How hard is it to verify the correctness of programs? This question is of overriding concern to several researchers here, from the complexity of proofs, to finding the fastest SAT-solver. Of equal concern are questions regarding the complexity of equivalence and model checking of systems, particularly those spanning infinitely many states. More about our Complexity and Verification Research…
This section is under construction. In the meantime, please refer to the home pages of the people listed on the Research Group People page.
The following lists indicate the main interests of the group members. (Direct access to contact details and photos is provided on the Department People page.)
Members of the group have been awarded funding for the following current projects (listed in reverse chronological order). More…
- RCUK Fellowship
- Abstract measures of low-level computational complexity
- Processes and data
- Foundations of computing with continuous data: algorithms versus experiments with physical systems
- Types for proofs and programs
This section is under construction.
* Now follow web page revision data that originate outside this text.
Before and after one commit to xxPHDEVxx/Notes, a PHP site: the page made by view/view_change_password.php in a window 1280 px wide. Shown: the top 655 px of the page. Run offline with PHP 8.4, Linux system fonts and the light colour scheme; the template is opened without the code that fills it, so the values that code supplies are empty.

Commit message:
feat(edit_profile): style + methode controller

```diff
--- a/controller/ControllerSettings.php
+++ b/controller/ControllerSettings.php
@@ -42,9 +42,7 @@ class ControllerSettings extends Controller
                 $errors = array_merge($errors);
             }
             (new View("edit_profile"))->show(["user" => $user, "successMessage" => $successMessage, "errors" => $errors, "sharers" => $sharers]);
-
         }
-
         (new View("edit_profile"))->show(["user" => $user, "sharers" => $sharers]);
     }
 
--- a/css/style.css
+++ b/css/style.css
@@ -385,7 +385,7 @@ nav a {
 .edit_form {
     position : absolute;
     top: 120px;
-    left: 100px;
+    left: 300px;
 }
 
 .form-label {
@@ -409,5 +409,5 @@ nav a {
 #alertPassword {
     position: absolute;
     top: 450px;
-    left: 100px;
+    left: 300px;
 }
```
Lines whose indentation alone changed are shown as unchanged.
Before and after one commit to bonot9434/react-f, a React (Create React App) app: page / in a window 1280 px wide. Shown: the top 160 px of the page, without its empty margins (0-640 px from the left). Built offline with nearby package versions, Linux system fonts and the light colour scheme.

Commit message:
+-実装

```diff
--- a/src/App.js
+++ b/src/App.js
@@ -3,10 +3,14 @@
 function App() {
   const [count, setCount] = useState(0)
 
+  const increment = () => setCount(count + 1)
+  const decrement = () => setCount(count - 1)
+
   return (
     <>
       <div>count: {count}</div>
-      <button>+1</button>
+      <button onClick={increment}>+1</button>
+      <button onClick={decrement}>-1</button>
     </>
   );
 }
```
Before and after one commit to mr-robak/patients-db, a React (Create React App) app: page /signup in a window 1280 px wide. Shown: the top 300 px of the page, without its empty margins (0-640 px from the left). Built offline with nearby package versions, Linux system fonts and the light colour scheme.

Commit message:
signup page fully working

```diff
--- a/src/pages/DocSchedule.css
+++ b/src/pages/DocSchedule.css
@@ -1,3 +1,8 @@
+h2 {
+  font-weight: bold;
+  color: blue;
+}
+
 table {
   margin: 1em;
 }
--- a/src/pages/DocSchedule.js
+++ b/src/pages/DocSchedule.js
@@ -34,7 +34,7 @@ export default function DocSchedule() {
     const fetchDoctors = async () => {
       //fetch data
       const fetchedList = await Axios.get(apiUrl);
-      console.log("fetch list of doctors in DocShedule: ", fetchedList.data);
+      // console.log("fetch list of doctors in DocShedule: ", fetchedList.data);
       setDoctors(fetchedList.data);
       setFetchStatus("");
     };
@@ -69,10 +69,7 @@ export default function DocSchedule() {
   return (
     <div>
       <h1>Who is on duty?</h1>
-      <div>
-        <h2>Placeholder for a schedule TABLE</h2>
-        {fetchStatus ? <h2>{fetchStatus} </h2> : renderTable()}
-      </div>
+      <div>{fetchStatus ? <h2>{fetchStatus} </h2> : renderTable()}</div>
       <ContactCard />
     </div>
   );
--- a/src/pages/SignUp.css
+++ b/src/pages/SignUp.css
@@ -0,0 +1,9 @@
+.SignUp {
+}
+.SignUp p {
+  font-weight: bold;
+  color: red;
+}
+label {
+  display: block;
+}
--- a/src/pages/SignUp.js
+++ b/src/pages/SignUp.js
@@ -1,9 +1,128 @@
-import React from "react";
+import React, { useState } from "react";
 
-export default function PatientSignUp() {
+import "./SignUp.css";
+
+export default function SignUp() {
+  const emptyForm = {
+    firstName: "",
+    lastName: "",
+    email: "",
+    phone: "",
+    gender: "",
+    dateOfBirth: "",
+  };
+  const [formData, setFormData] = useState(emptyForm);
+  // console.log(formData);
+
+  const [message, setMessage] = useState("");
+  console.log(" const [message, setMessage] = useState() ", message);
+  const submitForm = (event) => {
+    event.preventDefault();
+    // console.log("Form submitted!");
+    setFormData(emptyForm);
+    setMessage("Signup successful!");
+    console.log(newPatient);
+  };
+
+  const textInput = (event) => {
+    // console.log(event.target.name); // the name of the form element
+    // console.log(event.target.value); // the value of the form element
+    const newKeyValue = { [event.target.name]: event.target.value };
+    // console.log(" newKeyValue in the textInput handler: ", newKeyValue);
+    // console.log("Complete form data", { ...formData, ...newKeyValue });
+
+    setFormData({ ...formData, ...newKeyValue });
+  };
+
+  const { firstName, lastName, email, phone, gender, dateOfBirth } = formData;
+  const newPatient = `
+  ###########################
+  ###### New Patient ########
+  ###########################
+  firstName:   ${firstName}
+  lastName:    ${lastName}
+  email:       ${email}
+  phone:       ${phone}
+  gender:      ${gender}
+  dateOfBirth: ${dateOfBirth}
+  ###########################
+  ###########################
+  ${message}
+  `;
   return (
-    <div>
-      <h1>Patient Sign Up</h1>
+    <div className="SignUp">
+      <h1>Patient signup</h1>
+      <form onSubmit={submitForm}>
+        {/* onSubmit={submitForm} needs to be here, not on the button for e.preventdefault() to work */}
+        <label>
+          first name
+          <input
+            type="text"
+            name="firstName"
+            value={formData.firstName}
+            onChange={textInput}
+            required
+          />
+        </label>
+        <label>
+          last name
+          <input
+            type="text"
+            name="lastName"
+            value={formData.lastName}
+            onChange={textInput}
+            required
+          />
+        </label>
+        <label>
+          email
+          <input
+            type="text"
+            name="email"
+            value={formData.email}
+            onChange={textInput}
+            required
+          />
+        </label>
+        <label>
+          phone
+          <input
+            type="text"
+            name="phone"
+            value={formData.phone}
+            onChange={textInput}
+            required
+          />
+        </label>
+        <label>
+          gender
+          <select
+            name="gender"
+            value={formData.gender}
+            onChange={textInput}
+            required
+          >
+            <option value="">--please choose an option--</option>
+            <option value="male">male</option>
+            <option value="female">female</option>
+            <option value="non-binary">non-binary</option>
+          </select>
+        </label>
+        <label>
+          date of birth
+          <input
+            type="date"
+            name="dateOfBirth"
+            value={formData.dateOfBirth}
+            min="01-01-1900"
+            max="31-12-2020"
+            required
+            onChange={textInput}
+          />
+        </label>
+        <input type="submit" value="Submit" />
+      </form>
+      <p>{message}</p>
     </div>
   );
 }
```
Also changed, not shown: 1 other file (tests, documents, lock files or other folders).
It will list the persons, groups, and initiatives with whom we collaborate.
Digital libraries and related links
- ACM: ACM digital library portal
- arXiv.org: e-prints in Physics, Mathematics, Computer Science, …
- CCS: ACM Computing Classification System
- CiteSeer.IST: Computer and Information Science digital library
- Collection of Computer Science Bibliographies (mostly journal articles, conference papers and technical reports)
- CoRR: Computing Research Repository
- CrossRef: DOI resolution and registration
- DBLP: Bibliography (major Computer Science journals and proceedings)
- Resolve a DOI
- Setzer's Links in Logic
- BCS-FACS: Specialist group of the British Computer Society for practitioners in Formal Aspects of Computing Science
- BCTCS: British Colloquium for Theoretical Computer Science
- CPHC: Council of Professors and Heads of Computing
- EPSRC: Engineering and Physical Sciences Research Council
- UKCRC: UK Computing Research Committee